======== Task input

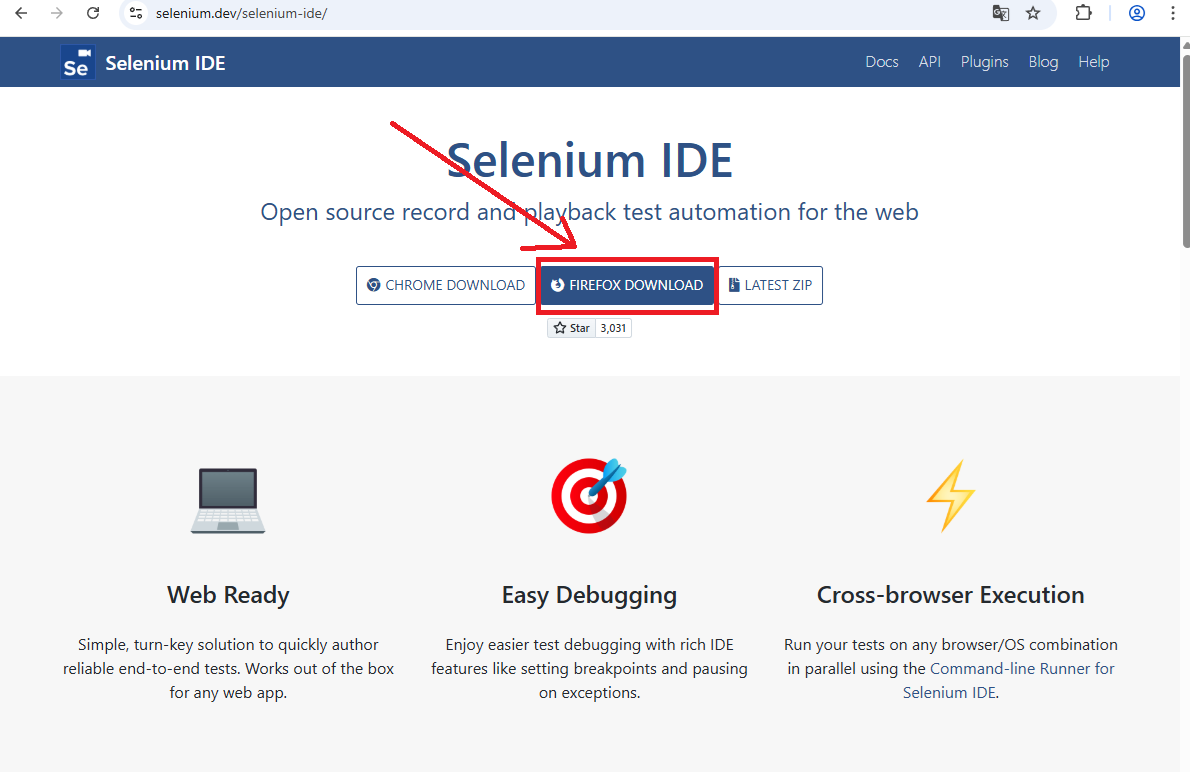
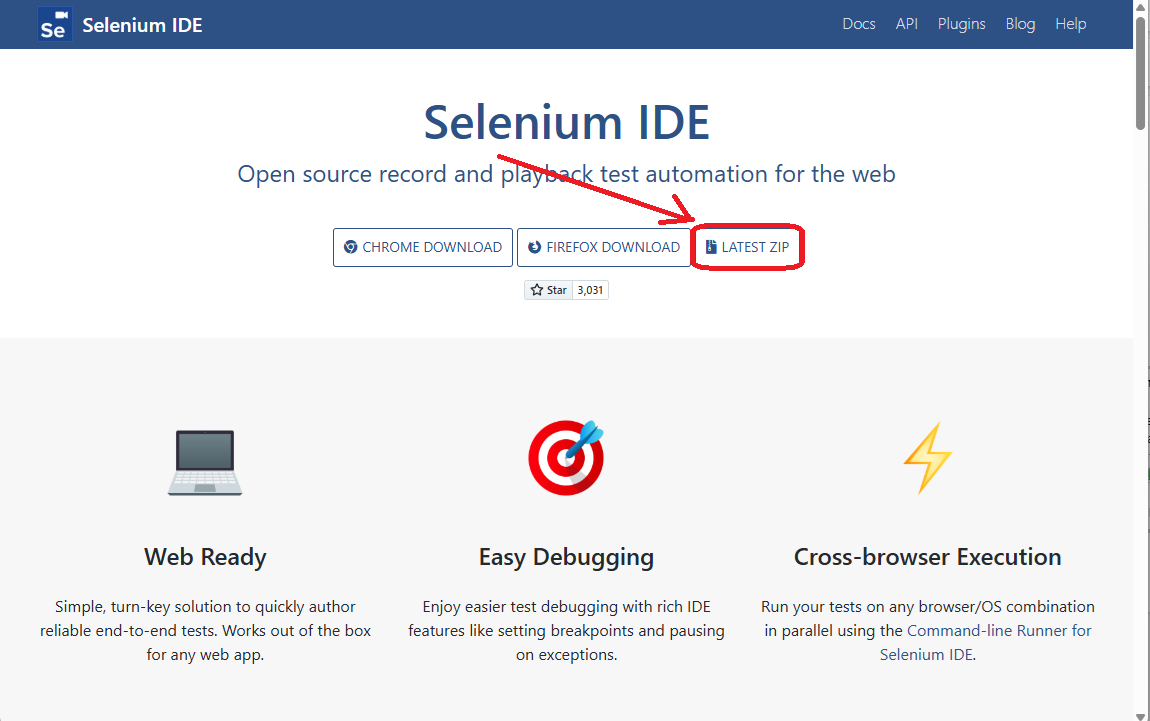
testes aula03

diff --git a/ds/4des/04-ts/aula03/selenium.md b/ds/4des/04-ts/aula03/selenium.md
@@ -1,0 +1,31 @@
+# Selenium IDE
+## Demonstração de Testes Automatizados com Selenium
+A UI que vamos testar é o [livro de receitas implantado no gitpages com a sua API implantada na vercel](https://wellifabio.github.io/receitas-web-2025/).
+- Para isso vamos acessar o site do [Selenium](https://www.selenium.dev/) e baixar o Selenium IDE instalavel.
+## Passos para instalar o Selenium IDE
+- 1 Acesse o site do [Selenium](https://www.selenium.dev/) e clique em **leia mais** no Selenium IDE.
+![Screenshot01](./screenshot01.png).
+- 2 Clique em **LATEST ZIP**.
+![Screenshot02](./screenshot02.png).
+- 3 Clique em **Escolha o arquivo executável .exe** para instalar no Windows.
+![Screenshot03](./screenshot03.png).
+- 4 Após baixar, instale normalmente.
+- 5 Após instalar, abra o programa Selenium IDE e crie um novo projeto.
+![Screenshot04](./screenshot04.png).
+- 6 Crie um novo projeto de testes e nomeie como `Receitas CRUD`.
+![Screenshot05](./screenshot05.png).
+- 7 Agora vamos criar uma suite de testes e nomeie como `CRUD` apenas.
+![Screenshot06](./screenshot06.png).
+- 8 Agora vamos criar um novo teste e nomeie como `Cadastro`, copie a URL do site que vai testar e cole no campo URL com o comando **Open**.
+![Screenshot07](./screenshot07.png).
+- 9 Agora vamos gravar um teste, clique no botão vermelho de gravação.
+![Screenshot08](./screenshot08.png).
+- 10 A partir de agora você deve seguir com as ações para cadastrar uma nova receita, clique no botão **Adicionar Receita**, preenchendo o formulário e clicando em **Enviar Receita**, até concluir a gravação.
+- 11 Após concluir a gravação, clique no botão vermelho novamente para parar a gravação.
+- 12 Crie também um teste para excluir uma receita, clicando no botão **Excluir Receita** seguindo o mesmo procedimento.
+- 14 Agora vamos executar os testes, clicando no botão de play.
+- 15 Veja que o Selenium IDE vai executar os testes automaticamente.
+- 17 Vamos montar a suite de testes com os testes que criamos.
+- 18 Agora vamos executar a suite de testes.
+![Screenshot09](./screenshot09.png).
+- 19 Veja que o Selenium IDE vai executar os testes automaticamente.

diff --git a/ds/4des/04-ts/aula03/README.md b/ds/4des/04-ts/aula03/README.md
@@ -85,15 +85,4 @@
 - Aprendemos sobre testes automatizados e testes manuais.
 - Aprendemos sobre testes de regressão, testes de integração contínua, testes de aceitação, testes de usabilidade, testes de performance, testes de segurança, testes de carga, testes de stress, testes de volume e testes de configuração.
 
-
-## Demonstração de Testes Automatizados com Selenium
-A UI que vamos testar é o [livro de receitas implantado no gitpages com a sua API implantada na vercel](https://wellifabio.github.io/receitas-web-2025/).
-- Para isso vamos acessar o site do [Selenium](https://www.selenium.dev/) e baixar o Selenium IDE para o navegador Firefox, pois o Crome não está mais suportado esta estensão.
-## Passos para instalar o Firefox com a extensão do Selenium IDE
-- 1. Acesse o site do [Selenium](https://www.selenium.dev/) e clique em **leia mais** no Selenium IDE.
-![Screenshot01](./screenshot01.png).
-- 2. Clique em **Firefox Download**.
-![Screenshot02](./screenshot02.png).
-- 3. Clique em **Download Firefox and get the extension**.
-![Screenshot03](./screenshot03.png).
-- 4 Após baixar e instalar o Firefox, clique em **Adicionar ao Firefox**.
+## [Demonstração de Testes Automatizados com Selenium](./selenium.md)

================

Task details:
Please say only the number of lines in the data that hold "botão".

Reply to the exercise:
5